There's a student teaching banquet happening later this week. It's a chance for the student teachers to relax and celebrate the achievements of the semester with their cooperating teachers and schools.
And I really, really don't want to go.
There's a tendency in our extroverted culture to take a break from the stresses of work by planning social activities. What they don't realize is that for introverts, that can be even greater stress. I spend all day with people, and I have come to truly cherish my evenings of being alone. It lets me rejuvenate, get my energy back. It's not an empty time to be filled with more social activity.
Spending time with people during the day is a necessary part of the work I do. (Hard to teach theater to people who aren't there.) And because I love that work, I find the social energy to get through it. The joy in what I do trumps the fact that sometimes I get a little tired of people.
The social gatherings arranged to bring people together after a day of work... those are not a necessary part of the work I do. I don't need to attend those to be good at my job. In fact, the more of those I participate in, the more difficult it is to do my job, as I don't get the alone time I need to recharge, which leads to me being cranky and overwhelmed whenever I'm around people again.
I felt the same way on youth group missions trips. We'd spend the whole week working, but always in groups - either working directly with people (kids' programs, nursing home visits) or doing more solitary work like stocking shelves and sorting laundry in thrift stores, but always with our church groups. Then we'd usually get one day off... and something big would be planned. Trips to the city or the beach or the park. Sometimes I'd make an excuse to just bring a book and sit off by myself and read... but more often I felt obligated to join in. The next day I'd return to work more tired than I had been before my "day off." It wasn't a break from the work. It was a day of extra work, and it was exhausting.
I've become more and more comfortable bowing out of these activities, and now I really don't mind going to one every so often. But this week, I feel like I am definitely obligated to go to this banquet, and it happens in the middle of the week, so I don't even get to take the next day to recover from it.
In an ideal world, all these things would be completely voluntary and, not only that, but those who opted out to watch a movie at home instead would face no... well, "social repercussions" sounds much more serious than I want, but it's kind of what I mean. I have occasionally been told that it was wrong of me to want to sit out the social activities, because it meant that I wasn't committed to building relationships. (Which is not even at all true. I am very committed to building relationships. Fluffy social activities just don't help me do that. But that can be a topic for another time.)

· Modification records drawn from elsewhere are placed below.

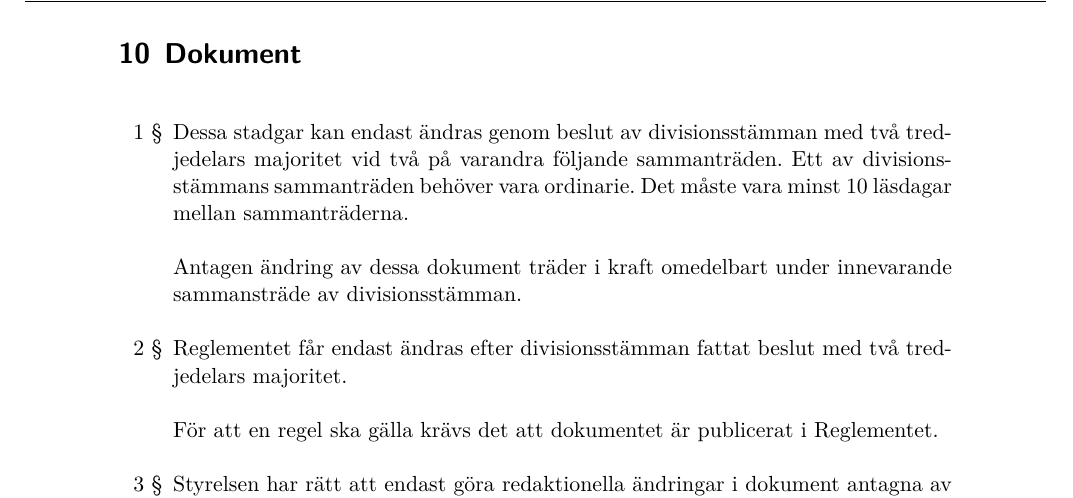
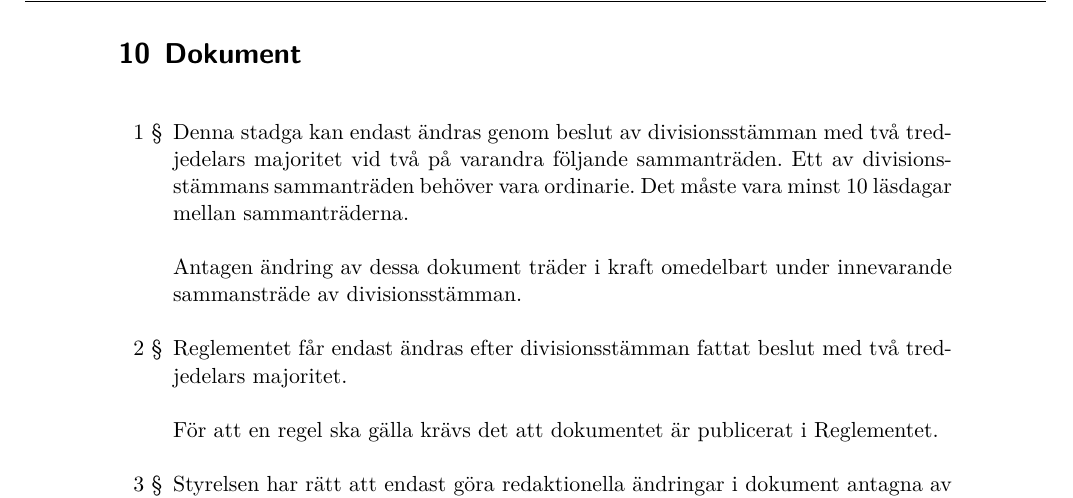
Before and after one commit to sluggerbit/dokument, a LaTeX document (styrdokument/Datavetenskapsdivisionen stadga.tex): part of page 10 of 11, cut so that both start at the same text. Compiled offline with XeLaTeX.

Commit message:
Dessa stadgar -> Denna stadga

```diff
--- a/styrdokument/Datavetenskapsdivisionen stadga.tex
+++ b/styrdokument/Datavetenskapsdivisionen stadga.tex
@@ -338,7 +338,7 @@
 	\section{Dokument}
 
 	\begin{enumerate}[label=\arabic* §, ref=\arabic*]
-		\item Dessa stadgar kan endast ändras genom beslut av divisionsstämman med två tredjedelars majoritet vid två på varandra följande sammanträden.
+		\item Denna stadga kan endast ändras genom beslut av divisionsstämman med två tredjedelars majoritet vid två på varandra följande sammanträden.
 		Ett av divisionsstämmans sammanträden behöver vara ordinarie.
 		Det måste vara minst 10 läsdagar mellan sammanträderna.
 
```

To end on a happier thought, I spent yesterday almost entirely in my room, watching movies, doing some work, writing some blogs. And I loved every minute of it. I love when I have time for things like that. If it was entirely up to me, I would spend nearly every weekend that way. (When it is up to me, I do.)